EXTRACTED MATERIAL
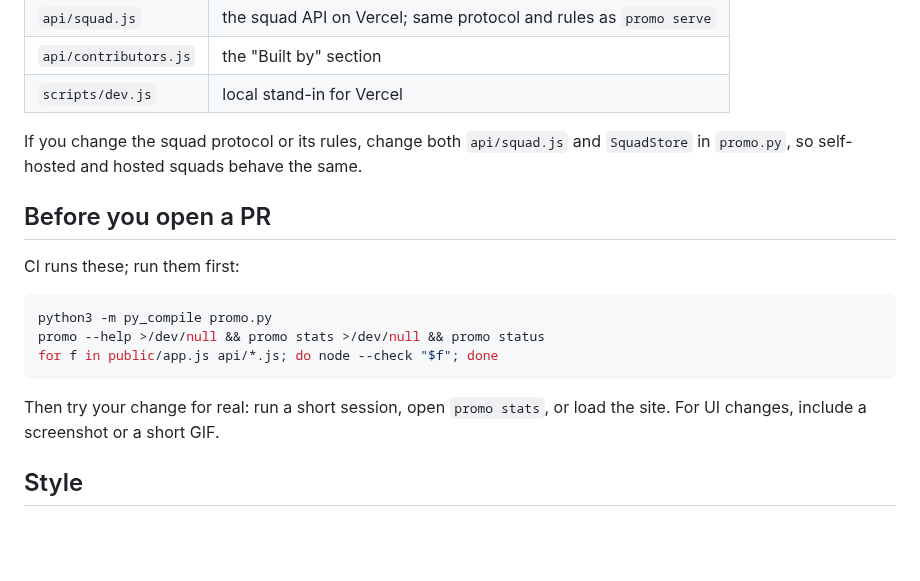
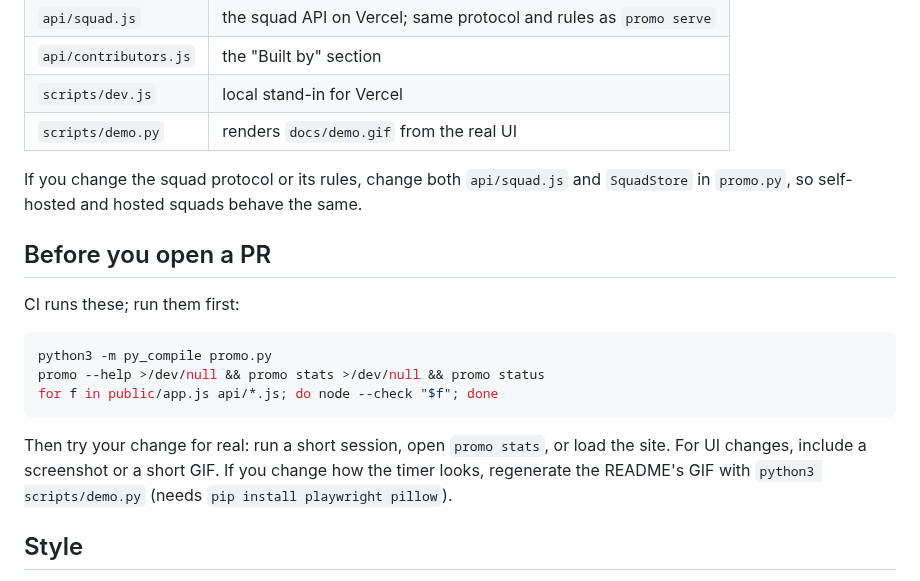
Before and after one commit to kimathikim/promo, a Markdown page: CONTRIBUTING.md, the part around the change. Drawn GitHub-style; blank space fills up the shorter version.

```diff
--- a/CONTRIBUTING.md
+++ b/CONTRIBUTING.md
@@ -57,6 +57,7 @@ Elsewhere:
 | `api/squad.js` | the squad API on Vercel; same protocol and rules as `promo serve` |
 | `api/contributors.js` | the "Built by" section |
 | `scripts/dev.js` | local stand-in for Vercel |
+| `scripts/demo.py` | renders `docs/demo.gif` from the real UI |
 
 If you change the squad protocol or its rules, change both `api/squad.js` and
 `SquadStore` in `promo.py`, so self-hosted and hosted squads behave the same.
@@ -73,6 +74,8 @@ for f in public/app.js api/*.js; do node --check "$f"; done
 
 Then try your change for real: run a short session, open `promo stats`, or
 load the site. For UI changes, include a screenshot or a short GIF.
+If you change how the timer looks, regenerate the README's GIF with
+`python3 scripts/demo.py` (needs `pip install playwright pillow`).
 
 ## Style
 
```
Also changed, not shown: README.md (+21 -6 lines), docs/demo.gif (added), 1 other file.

BRIEF
Your answer must be the entries written out word for word, without their pictures.

WORKED SOLUTION
Before and after one commit to kimathikim/promo, a Markdown page: CONTRIBUTING.md, the part around the change. Drawn GitHub-style; blank space fills up the shorter version.

```diff
--- a/CONTRIBUTING.md
+++ b/CONTRIBUTING.md
@@ -57,6 +57,7 @@ Elsewhere:
 | `api/squad.js` | the squad API on Vercel; same protocol and rules as `promo serve` |
 | `api/contributors.js` | the "Built by" section |
 | `scripts/dev.js` | local stand-in for Vercel |
+| `scripts/demo.py` | renders `docs/demo.gif` from the real UI |
 
 If you change the squad protocol or its rules, change both `api/squad.js` and
 `SquadStore` in `promo.py`, so self-hosted and hosted squads behave the same.
@@ -73,6 +74,8 @@ for f in public/app.js api/*.js; do node --check "$f"; done
 
 Then try your change for real: run a short session, open `promo stats`, or
 load the site. For UI changes, include a screenshot or a short GIF.
+If you change how the timer looks, regenerate the README's GIF with
+`python3 scripts/demo.py` (needs `pip install playwright pillow`).
 
 ## Style
 
```
Also changed, not shown: README.md (+21 -6 lines), docs/demo.gif (added), 1 other file.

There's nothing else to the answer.